[Data supplied — start]

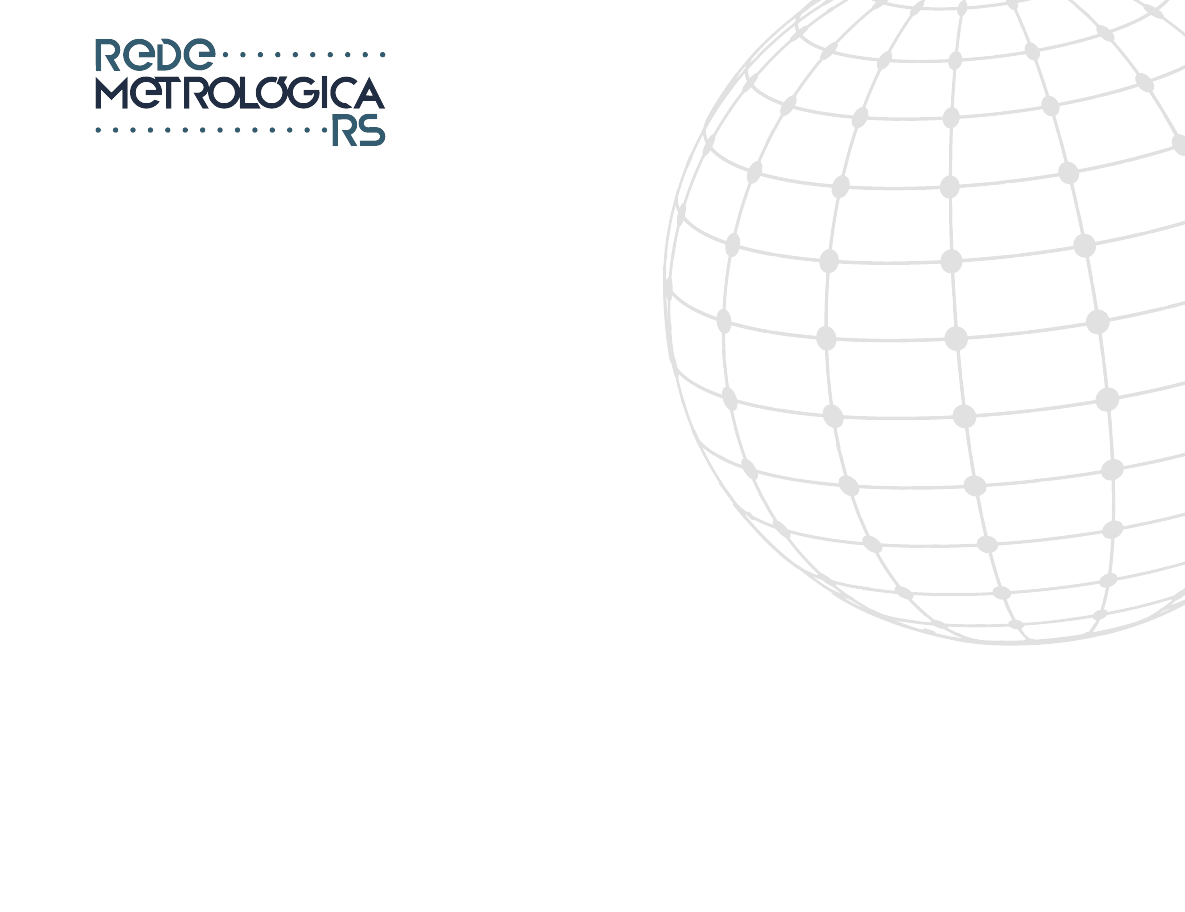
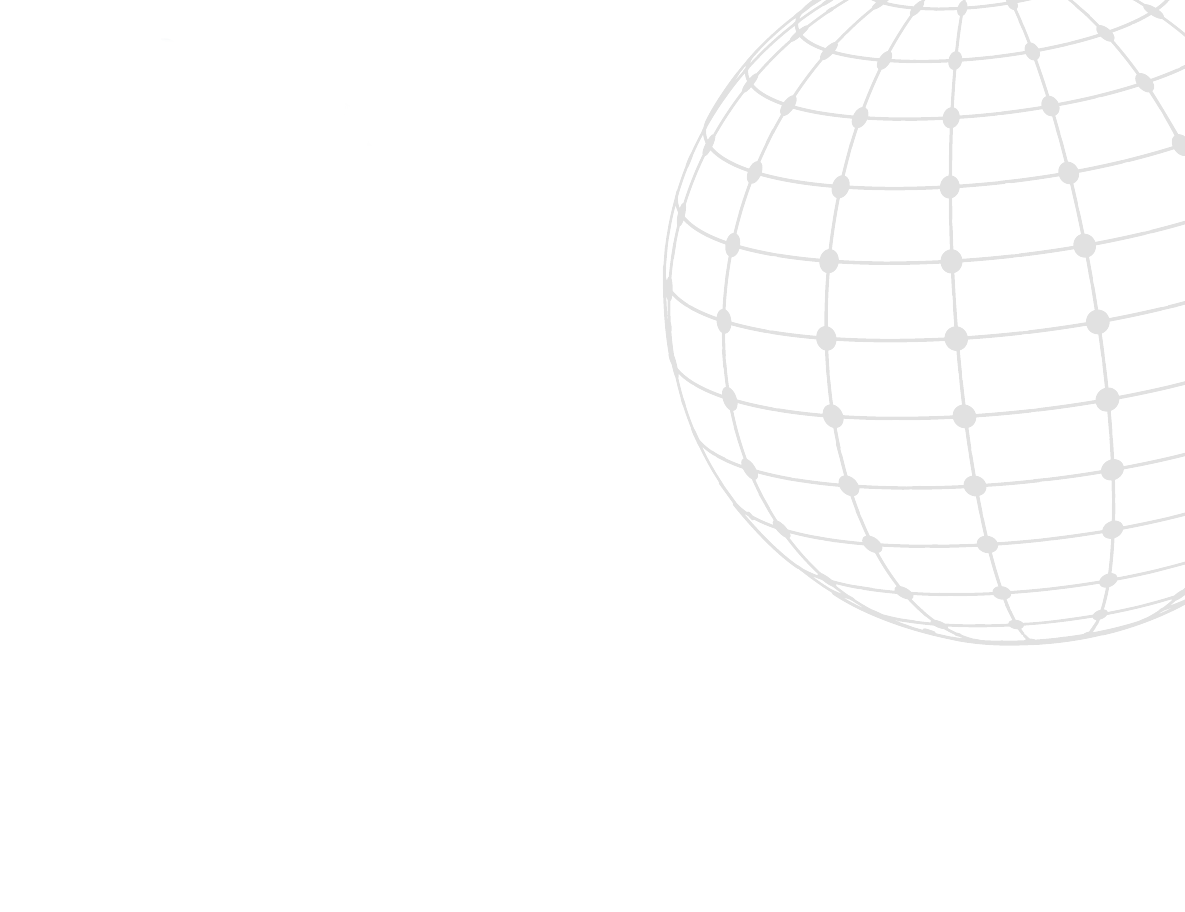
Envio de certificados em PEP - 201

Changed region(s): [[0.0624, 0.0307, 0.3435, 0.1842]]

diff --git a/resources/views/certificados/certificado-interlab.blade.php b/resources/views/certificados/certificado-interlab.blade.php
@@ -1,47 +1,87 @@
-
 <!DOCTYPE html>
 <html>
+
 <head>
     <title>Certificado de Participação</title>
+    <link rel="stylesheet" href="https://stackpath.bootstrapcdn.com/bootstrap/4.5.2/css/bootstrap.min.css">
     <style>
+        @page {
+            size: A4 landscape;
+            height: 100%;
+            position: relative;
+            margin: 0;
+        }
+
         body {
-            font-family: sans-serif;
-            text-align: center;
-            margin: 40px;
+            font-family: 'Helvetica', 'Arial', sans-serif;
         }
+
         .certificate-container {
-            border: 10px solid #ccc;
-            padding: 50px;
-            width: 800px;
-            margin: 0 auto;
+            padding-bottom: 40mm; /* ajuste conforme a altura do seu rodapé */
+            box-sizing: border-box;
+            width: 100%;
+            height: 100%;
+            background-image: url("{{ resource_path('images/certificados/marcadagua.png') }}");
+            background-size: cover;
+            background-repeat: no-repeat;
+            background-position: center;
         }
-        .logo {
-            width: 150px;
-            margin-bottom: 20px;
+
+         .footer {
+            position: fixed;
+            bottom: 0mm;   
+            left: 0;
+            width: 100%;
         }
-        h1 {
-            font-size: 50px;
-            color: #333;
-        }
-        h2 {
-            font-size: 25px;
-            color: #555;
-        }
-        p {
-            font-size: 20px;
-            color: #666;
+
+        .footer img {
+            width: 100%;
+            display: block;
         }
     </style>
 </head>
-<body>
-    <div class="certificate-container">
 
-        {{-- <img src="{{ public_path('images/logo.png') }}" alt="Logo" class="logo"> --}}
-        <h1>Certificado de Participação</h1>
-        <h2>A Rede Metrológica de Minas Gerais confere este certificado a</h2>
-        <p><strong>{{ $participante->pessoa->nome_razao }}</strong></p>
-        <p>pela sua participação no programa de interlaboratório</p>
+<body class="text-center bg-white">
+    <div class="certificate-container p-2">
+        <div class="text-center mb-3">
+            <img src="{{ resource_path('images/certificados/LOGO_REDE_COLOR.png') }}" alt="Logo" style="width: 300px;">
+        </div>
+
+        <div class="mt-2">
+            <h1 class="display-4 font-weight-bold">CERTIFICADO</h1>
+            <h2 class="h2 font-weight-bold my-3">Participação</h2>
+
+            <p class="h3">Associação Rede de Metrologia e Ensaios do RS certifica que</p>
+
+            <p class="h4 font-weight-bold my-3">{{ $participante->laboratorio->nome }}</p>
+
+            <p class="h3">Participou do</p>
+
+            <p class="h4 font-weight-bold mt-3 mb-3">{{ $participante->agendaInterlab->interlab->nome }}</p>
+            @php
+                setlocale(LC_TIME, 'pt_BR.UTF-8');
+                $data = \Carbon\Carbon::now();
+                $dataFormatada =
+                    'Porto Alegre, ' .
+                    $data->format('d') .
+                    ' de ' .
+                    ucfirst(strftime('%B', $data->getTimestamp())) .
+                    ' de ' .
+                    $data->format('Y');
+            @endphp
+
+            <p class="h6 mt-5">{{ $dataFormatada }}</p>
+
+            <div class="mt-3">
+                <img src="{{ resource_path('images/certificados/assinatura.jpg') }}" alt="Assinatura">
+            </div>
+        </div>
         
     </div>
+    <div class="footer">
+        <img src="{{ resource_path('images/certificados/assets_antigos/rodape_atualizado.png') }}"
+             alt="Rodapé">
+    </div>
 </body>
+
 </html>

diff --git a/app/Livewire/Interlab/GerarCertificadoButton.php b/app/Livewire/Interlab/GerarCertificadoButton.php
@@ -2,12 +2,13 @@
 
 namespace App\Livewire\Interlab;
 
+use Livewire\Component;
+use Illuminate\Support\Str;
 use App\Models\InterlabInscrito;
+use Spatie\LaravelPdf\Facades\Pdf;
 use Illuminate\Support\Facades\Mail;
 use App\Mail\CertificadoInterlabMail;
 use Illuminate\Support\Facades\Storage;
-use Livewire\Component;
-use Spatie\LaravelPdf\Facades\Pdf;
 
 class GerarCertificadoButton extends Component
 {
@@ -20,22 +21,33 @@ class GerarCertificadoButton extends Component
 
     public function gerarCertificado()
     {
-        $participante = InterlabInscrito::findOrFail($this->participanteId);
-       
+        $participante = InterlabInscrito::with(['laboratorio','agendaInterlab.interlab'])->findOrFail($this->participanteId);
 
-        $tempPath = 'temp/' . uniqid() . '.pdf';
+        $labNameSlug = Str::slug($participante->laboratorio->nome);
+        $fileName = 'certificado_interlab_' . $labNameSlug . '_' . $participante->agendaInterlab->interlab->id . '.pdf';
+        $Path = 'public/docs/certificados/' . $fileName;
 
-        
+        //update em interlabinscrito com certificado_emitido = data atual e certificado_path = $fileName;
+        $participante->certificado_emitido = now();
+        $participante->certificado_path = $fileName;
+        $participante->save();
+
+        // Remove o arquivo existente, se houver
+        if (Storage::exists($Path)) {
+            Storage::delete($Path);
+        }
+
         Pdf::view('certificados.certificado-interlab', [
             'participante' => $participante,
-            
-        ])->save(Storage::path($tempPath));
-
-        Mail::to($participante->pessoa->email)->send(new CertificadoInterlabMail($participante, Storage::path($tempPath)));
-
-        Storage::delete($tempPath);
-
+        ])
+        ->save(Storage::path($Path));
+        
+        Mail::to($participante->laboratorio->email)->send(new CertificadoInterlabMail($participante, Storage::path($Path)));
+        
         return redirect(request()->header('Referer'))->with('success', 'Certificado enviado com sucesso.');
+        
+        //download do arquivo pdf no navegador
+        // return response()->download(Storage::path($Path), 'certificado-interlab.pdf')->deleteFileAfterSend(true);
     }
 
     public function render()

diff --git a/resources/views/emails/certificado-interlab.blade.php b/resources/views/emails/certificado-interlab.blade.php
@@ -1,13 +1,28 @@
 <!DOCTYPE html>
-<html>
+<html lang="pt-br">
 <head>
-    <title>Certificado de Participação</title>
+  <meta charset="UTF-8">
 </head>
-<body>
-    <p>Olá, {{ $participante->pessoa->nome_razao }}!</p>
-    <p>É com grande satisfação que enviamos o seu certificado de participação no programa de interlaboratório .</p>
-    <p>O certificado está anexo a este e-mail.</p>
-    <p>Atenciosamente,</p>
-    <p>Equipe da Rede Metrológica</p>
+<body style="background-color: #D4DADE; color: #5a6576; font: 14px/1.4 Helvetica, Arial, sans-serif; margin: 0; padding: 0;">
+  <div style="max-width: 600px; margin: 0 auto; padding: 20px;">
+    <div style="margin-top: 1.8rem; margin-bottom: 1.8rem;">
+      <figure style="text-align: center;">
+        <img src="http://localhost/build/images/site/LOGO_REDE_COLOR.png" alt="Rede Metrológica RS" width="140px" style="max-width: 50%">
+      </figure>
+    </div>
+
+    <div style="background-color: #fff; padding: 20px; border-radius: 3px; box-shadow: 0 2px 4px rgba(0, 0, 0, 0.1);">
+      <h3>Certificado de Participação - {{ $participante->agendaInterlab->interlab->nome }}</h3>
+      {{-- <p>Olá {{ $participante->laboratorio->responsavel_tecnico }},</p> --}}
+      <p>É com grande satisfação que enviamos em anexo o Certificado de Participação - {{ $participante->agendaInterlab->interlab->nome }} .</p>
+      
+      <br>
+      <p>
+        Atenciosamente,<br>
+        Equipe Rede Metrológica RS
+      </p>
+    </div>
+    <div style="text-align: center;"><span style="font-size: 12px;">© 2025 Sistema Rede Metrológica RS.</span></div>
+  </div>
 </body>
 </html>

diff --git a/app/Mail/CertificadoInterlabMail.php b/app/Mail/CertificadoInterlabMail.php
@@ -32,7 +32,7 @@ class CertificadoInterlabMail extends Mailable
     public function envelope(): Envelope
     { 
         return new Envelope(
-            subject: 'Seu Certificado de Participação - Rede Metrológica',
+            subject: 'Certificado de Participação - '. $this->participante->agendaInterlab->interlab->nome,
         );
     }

[Data supplied — finish]

**Required work:** In the records above, find every line containing the word "font" and show it.

**Result below:**
-            font-family: sans-serif;
+            font-family: 'Helvetica', 'Arial', sans-serif;
-            font-size: 50px;
-            font-size: 25px;
-            font-size: 20px;
+            <h1 class="display-4 font-weight-bold">CERTIFICADO</h1>
+            <h2 class="h2 font-weight-bold my-3">Participação</h2>
+            <p class="h4 font-weight-bold my-3">{{ $participante->laboratorio->nome }}</p>
+            <p class="h4 font-weight-bold mt-3 mb-3">{{ $participante->agendaInterlab->interlab->nome }}</p>
+<body style="background-color: #D4DADE; color: #5a6576; font: 14px/1.4 Helvetica, Arial, sans-serif; margin: 0; padding: 0;">
+    <div style="text-align: center;"><span style="font-size: 12px;">© 2025 Sistema Rede Metrológica RS.</span></div>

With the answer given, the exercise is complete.